TASK OBJECTIVE → From the records that follow, copy every line in which "werkzaamheden" appears.

Web interface edit records →

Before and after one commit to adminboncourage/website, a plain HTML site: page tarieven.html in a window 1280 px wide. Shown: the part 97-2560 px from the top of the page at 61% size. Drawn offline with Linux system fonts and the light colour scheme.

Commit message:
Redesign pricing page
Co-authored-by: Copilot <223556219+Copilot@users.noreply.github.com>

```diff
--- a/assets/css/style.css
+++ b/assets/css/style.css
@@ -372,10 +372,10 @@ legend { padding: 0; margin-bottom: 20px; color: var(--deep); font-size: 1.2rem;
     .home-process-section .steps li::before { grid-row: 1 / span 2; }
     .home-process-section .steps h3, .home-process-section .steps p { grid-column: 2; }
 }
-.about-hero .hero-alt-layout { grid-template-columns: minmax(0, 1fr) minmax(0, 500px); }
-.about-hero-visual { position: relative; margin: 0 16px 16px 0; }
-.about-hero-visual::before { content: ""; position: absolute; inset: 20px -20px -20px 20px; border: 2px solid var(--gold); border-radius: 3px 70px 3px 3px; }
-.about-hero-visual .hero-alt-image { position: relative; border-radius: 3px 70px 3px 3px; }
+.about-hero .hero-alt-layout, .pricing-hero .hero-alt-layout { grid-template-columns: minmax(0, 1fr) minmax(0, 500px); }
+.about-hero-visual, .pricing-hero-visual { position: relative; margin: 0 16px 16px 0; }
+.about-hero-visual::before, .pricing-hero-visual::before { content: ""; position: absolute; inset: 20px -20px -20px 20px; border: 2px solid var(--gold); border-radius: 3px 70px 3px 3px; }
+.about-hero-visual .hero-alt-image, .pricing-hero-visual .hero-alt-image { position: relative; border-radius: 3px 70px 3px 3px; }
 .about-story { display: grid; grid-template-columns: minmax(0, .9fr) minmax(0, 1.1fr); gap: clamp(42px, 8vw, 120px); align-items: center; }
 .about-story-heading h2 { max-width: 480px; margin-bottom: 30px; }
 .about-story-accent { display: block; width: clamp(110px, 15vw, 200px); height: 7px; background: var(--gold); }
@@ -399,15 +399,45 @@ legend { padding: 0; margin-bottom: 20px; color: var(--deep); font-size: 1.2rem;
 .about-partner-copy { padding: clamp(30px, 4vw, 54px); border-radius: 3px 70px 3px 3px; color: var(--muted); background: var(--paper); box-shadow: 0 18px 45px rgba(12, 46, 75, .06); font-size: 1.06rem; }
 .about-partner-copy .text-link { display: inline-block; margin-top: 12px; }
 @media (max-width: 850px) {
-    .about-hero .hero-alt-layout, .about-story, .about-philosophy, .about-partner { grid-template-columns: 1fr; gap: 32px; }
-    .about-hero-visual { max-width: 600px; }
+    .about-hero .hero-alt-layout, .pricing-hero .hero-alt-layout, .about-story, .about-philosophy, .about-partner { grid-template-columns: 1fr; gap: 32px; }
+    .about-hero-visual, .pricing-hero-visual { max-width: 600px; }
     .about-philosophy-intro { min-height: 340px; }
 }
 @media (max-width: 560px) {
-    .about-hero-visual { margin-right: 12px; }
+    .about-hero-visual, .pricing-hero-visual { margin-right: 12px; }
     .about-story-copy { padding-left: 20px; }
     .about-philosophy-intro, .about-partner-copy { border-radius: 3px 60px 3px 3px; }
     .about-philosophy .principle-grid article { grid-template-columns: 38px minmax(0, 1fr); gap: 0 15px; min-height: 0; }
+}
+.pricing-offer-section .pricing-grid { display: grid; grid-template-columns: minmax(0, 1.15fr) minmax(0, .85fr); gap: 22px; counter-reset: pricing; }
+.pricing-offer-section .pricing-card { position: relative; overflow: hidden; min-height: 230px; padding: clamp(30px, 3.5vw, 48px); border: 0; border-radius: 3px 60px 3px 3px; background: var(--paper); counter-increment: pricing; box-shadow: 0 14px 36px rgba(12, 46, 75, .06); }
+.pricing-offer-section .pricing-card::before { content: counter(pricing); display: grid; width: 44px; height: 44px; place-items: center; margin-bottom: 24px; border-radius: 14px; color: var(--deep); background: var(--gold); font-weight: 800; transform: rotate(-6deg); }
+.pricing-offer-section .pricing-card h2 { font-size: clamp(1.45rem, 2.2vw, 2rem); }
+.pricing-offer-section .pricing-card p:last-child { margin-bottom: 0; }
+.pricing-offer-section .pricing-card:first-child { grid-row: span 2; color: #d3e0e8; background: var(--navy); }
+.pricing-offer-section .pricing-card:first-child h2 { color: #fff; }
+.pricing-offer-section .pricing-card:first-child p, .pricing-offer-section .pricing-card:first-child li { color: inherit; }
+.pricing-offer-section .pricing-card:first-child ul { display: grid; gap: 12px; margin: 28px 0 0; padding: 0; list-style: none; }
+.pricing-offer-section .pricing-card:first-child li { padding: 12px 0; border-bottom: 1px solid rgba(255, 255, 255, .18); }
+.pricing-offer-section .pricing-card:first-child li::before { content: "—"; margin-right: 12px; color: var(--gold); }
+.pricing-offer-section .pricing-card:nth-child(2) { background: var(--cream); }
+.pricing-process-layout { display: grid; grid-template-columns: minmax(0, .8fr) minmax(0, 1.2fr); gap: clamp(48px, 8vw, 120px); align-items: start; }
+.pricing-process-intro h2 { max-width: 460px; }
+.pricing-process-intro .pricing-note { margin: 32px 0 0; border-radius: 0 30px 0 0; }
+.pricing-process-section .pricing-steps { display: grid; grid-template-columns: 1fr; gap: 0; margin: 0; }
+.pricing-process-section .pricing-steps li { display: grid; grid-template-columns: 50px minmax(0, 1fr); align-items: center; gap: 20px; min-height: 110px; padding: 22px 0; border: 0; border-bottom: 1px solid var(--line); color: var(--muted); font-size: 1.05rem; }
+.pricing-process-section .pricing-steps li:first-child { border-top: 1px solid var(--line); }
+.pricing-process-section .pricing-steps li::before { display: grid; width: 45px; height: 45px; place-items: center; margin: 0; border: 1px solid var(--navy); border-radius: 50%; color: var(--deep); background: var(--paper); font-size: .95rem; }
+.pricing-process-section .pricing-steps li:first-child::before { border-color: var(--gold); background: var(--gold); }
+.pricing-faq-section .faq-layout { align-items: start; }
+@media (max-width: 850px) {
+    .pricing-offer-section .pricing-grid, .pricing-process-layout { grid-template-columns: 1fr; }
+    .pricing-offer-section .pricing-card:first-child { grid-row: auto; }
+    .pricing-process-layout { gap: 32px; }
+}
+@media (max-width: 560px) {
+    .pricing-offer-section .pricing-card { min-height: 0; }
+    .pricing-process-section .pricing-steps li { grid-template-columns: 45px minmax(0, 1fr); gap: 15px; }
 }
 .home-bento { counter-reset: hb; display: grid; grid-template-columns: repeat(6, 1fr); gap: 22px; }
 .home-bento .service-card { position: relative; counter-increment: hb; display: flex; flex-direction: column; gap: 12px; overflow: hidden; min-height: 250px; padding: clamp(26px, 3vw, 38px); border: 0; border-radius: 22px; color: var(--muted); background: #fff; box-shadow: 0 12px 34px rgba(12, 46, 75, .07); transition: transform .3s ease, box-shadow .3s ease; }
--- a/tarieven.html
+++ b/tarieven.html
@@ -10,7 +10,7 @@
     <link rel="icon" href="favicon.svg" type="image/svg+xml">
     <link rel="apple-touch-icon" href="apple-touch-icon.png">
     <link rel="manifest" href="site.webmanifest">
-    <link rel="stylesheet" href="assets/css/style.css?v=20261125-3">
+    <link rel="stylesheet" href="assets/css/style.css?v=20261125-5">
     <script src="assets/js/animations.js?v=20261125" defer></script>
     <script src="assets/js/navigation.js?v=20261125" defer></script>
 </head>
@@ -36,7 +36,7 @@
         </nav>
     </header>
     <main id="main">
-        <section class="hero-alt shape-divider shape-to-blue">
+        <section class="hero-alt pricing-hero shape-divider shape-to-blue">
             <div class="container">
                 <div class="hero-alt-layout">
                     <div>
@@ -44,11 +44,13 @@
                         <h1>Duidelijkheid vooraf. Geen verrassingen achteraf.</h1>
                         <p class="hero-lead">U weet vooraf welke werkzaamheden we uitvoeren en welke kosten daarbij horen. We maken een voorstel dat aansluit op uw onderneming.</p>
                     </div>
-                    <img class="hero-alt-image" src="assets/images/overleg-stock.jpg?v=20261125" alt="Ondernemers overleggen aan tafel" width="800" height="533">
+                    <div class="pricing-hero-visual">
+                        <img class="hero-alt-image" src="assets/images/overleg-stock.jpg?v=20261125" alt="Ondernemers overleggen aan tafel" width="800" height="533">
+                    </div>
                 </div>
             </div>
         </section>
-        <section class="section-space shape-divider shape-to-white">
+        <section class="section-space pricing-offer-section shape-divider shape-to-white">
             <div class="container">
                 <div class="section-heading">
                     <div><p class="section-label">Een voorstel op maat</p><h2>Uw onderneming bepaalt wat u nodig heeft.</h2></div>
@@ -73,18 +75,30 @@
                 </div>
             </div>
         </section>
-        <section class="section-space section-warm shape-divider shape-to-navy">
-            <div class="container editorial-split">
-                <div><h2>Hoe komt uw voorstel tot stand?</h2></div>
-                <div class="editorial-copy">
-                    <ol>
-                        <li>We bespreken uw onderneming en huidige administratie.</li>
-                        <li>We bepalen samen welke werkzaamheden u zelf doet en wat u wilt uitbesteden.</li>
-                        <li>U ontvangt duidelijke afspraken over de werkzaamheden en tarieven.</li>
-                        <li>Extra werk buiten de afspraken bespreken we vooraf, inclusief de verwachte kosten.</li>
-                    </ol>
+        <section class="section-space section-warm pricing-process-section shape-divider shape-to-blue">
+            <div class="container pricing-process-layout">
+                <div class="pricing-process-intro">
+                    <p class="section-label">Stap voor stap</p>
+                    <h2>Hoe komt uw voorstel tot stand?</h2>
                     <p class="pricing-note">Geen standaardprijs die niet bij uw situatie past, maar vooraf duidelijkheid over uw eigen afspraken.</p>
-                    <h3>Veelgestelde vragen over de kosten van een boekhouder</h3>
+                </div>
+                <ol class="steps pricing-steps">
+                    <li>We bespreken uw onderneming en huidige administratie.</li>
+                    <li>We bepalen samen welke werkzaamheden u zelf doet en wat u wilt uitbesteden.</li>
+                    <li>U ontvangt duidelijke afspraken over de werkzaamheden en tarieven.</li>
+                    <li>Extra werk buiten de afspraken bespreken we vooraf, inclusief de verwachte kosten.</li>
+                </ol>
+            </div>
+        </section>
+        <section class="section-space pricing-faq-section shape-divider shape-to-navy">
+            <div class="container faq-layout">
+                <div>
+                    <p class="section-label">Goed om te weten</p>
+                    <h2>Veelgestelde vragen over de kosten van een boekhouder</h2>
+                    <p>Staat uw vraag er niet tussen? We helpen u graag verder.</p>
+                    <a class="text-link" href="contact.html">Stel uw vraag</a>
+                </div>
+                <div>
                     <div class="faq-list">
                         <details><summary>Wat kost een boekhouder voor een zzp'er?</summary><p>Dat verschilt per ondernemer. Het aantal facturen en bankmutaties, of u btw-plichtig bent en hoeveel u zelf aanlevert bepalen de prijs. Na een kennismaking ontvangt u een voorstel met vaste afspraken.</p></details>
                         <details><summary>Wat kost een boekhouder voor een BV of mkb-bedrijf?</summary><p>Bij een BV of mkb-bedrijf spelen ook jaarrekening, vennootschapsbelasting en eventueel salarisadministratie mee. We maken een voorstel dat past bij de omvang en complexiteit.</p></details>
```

WRITTEN ANSWER →
                         <p class="hero-lead">U weet vooraf welke werkzaamheden we uitvoeren en welke kosten daarbij horen. We maken een voorstel dat aansluit op uw onderneming.</p>
-                        <li>We bepalen samen welke werkzaamheden u zelf doet en wat u wilt uitbesteden.</li>
-                        <li>U ontvangt duidelijke afspraken over de werkzaamheden en tarieven.</li>
+                    <li>We bepalen samen welke werkzaamheden u zelf doet en wat u wilt uitbesteden.</li>
+                    <li>U ontvangt duidelijke afspraken over de werkzaamheden en tarieven.</li>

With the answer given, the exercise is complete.